Vietnam is one of the most biodiverse countries on earth, with a huge variety of distinctive and fascinating wildlife.
Situated at the point where Southeast Asia’s tropical ecosystems meet the temperate ecosystems of mainland Asia, and stretching over 1,650 km from north to south, the country boasts a varied landscape that encompasses cool mountain ecosystems in the Himalayan foothills to the north, tropical forests, striking karst (limestone) peaks and much more besides. This diversity of ecosystems gives rise to a rich variety of plant and animal species, many of which are found nowhere else on Earth.
More than 13,200 terrestrial plant species and around 10,000 animal species have been recorded in Vietnam, while over 3,000 aquatic species have been identified within its wetland areas.
The country also has an extremely long coastline extending over 3,260 km and encompassing thousands of islands, including the famous Ha Long Bay – a World Heritage site whose limestone pillars, arches and caves typify Southeast Asia’s striking karst landscapes. Over 20 ecosystem types and more than 11,000 marine species are found in Vietnam’s coastal waters.
Perhaps most striking of all of Vietnam’s natural treasures, however, are its primates.
25 primate species can be found here, of which 11 are critically endangered and five are endemic to Vietnam; several more are found only in Indochina. It is undoubtedly one of the most important countries in the world for primate conservation.

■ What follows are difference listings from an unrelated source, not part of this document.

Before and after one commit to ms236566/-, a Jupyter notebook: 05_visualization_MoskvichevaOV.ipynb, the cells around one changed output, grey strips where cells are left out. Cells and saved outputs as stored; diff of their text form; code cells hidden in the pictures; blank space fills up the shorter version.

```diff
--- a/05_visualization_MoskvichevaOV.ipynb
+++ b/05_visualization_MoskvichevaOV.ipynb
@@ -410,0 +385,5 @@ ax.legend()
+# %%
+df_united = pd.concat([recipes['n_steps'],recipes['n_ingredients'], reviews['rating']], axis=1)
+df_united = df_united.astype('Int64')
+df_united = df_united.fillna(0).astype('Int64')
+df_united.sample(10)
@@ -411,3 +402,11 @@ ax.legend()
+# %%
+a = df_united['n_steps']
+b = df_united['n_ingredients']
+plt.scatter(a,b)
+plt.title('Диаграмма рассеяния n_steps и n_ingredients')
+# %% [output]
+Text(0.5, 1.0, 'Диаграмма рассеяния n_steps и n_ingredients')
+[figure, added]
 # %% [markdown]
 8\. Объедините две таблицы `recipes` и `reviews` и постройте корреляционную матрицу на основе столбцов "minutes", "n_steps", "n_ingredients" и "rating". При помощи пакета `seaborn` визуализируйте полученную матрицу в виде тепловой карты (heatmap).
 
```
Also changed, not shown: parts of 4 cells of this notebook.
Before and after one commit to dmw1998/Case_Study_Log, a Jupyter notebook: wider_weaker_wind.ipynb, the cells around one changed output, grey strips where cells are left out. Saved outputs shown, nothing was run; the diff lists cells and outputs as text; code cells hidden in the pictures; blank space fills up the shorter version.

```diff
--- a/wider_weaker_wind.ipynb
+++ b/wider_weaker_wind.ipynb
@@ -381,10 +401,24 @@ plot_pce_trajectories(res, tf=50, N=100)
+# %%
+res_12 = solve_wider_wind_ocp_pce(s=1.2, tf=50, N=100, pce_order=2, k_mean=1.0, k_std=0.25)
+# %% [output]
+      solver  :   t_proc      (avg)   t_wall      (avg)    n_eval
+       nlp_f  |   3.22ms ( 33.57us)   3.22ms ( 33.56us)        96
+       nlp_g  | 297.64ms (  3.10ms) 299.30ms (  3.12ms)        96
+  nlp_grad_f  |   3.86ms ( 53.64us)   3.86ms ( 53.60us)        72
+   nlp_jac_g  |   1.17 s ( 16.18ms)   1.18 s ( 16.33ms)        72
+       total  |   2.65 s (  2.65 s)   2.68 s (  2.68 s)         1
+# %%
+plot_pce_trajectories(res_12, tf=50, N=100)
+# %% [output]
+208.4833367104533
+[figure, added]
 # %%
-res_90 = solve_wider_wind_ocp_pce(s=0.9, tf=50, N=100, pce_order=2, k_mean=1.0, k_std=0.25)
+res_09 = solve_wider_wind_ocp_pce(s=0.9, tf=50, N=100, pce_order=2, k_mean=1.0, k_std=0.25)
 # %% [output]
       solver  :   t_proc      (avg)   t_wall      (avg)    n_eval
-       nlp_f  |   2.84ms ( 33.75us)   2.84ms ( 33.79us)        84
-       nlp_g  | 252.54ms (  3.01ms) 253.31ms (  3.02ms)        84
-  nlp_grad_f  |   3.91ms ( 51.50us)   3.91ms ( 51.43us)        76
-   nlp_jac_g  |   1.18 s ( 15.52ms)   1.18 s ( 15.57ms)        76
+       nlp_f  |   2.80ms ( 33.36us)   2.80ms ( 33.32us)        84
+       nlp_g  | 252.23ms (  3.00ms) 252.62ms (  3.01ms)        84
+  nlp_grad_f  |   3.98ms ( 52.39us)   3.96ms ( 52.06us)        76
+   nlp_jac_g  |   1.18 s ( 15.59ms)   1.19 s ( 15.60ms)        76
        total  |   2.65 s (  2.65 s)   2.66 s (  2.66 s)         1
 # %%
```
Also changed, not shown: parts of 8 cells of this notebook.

This astonishing biodiversity is coming under intense pressure, however. Its overexploited primary forests are declining and becoming severely fragmented. For many species, including Vietnam’s primates, this means that populations are being pushed into ever smaller and more isolated islands of habitat.
There is an urgent need, therefore, to protect remaining populations and to work with government partners and civil society to better manage protected areas and other sites of high biodiversity importance.